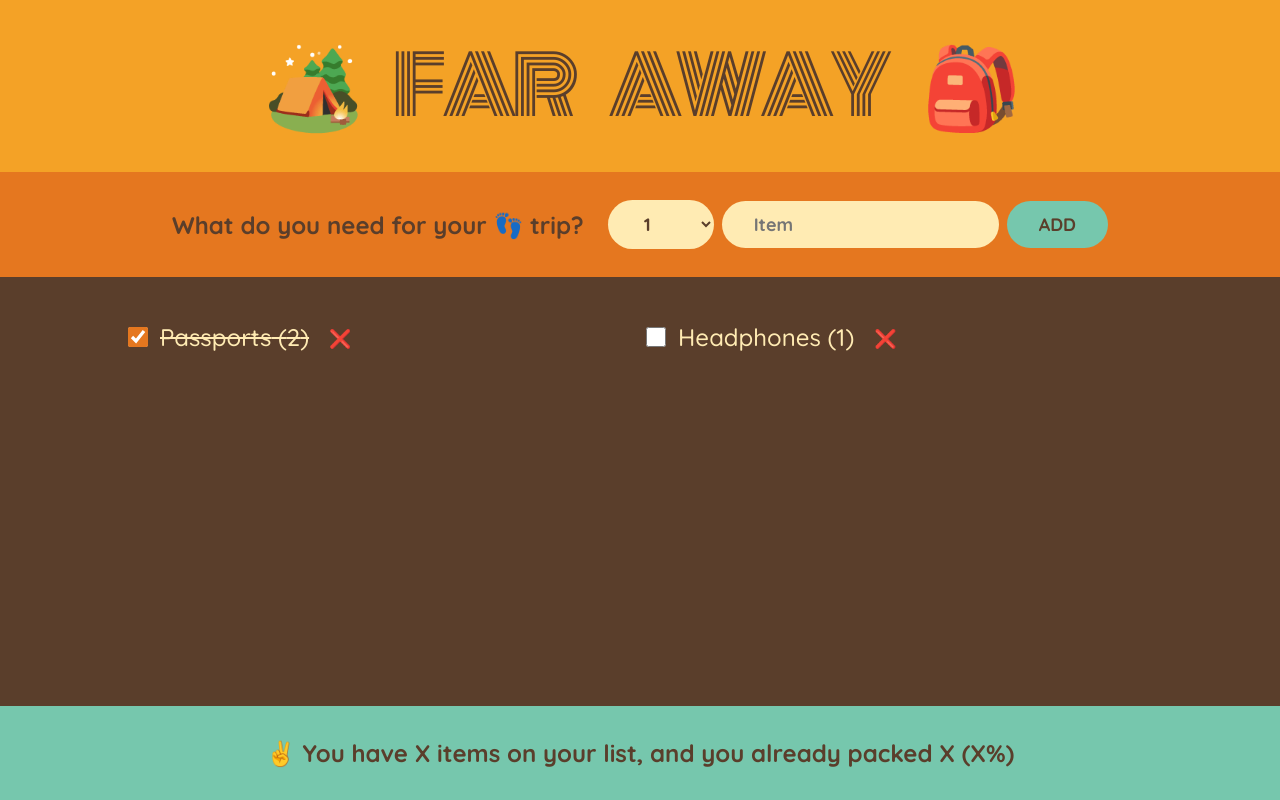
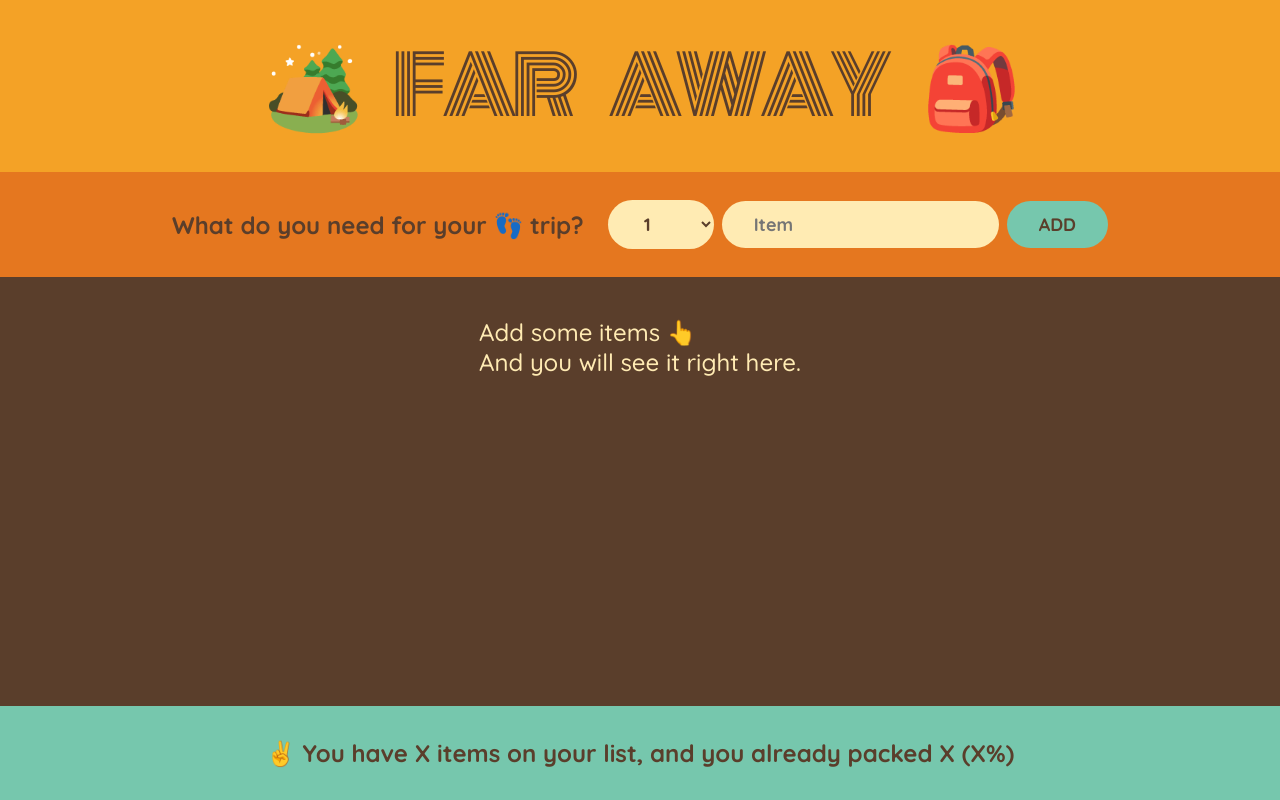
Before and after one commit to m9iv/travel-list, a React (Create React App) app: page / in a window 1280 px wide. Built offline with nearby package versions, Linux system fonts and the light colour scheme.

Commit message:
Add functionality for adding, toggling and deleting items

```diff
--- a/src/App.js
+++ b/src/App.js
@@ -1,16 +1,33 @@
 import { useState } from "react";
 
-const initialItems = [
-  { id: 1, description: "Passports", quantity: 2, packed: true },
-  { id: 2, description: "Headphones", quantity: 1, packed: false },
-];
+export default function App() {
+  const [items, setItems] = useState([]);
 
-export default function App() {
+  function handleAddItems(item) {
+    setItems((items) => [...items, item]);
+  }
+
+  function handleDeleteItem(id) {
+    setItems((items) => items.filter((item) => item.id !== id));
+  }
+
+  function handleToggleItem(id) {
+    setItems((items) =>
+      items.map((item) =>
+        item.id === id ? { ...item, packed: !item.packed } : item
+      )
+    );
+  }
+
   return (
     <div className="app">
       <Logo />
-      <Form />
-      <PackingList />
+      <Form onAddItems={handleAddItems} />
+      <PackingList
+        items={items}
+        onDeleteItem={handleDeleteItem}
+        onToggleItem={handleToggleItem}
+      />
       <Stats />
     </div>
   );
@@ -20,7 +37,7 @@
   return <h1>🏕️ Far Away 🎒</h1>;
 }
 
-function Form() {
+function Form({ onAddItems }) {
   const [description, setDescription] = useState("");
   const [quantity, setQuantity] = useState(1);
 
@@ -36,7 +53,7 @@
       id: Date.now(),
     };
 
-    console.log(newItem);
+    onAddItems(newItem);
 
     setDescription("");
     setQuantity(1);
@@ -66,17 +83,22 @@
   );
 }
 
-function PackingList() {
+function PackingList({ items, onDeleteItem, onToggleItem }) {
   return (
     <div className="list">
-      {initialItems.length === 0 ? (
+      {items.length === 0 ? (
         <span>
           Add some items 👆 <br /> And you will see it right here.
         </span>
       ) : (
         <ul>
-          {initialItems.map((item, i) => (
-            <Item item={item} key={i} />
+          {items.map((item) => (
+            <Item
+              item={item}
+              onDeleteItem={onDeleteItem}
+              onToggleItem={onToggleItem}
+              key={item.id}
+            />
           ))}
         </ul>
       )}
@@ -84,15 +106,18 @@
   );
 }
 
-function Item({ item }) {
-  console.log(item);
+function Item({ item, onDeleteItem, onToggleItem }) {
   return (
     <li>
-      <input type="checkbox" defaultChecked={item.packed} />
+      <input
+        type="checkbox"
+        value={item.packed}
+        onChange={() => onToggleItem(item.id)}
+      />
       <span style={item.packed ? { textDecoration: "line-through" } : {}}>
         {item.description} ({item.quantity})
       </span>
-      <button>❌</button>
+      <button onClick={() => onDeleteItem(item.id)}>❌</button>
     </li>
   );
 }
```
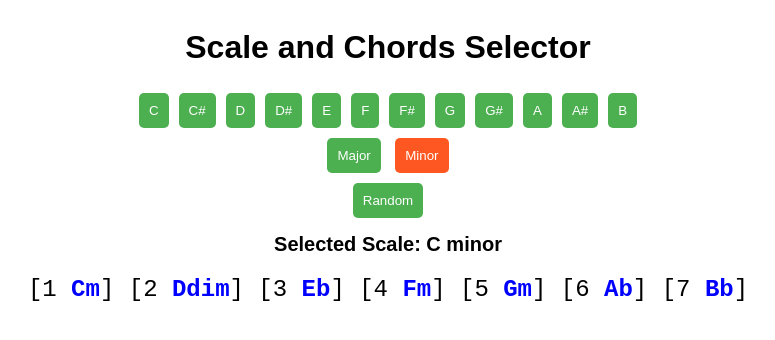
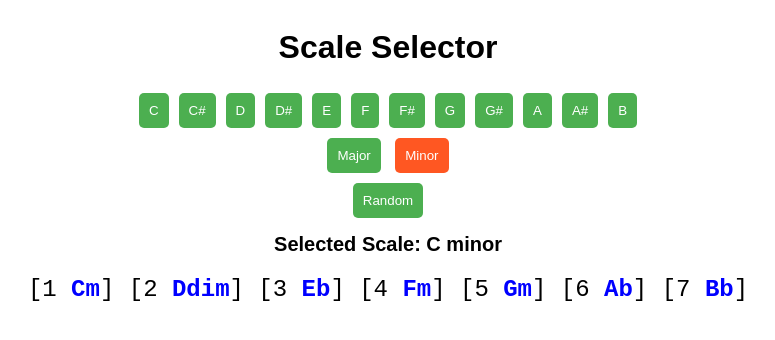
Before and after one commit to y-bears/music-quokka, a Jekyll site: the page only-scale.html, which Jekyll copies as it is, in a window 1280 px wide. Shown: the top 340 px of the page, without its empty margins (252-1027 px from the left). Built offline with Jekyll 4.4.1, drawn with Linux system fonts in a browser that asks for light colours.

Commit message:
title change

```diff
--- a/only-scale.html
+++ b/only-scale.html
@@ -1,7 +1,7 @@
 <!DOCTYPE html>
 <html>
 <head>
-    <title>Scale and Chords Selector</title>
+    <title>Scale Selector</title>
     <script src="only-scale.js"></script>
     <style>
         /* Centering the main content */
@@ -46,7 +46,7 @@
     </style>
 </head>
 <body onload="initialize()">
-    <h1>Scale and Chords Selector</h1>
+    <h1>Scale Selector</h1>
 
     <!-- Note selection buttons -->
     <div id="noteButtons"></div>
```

____

* Instructions to follow *
From the records above, copy every line that includes the word "wide".

* Exercise solution *
Before and after one commit to m9iv/travel-list, a React (Create React App) app: page / in a window 1280 px wide. Built offline with nearby package versions, Linux system fonts and the light colour scheme.
Before and after one commit to y-bears/music-quokka, a Jekyll site: the page only-scale.html, which Jekyll copies as it is, in a window 1280 px wide. Shown: the top 340 px of the page, without its empty margins (252-1027 px from the left). Built offline with Jekyll 4.4.1, drawn with Linux system fonts in a browser that asks for light colours.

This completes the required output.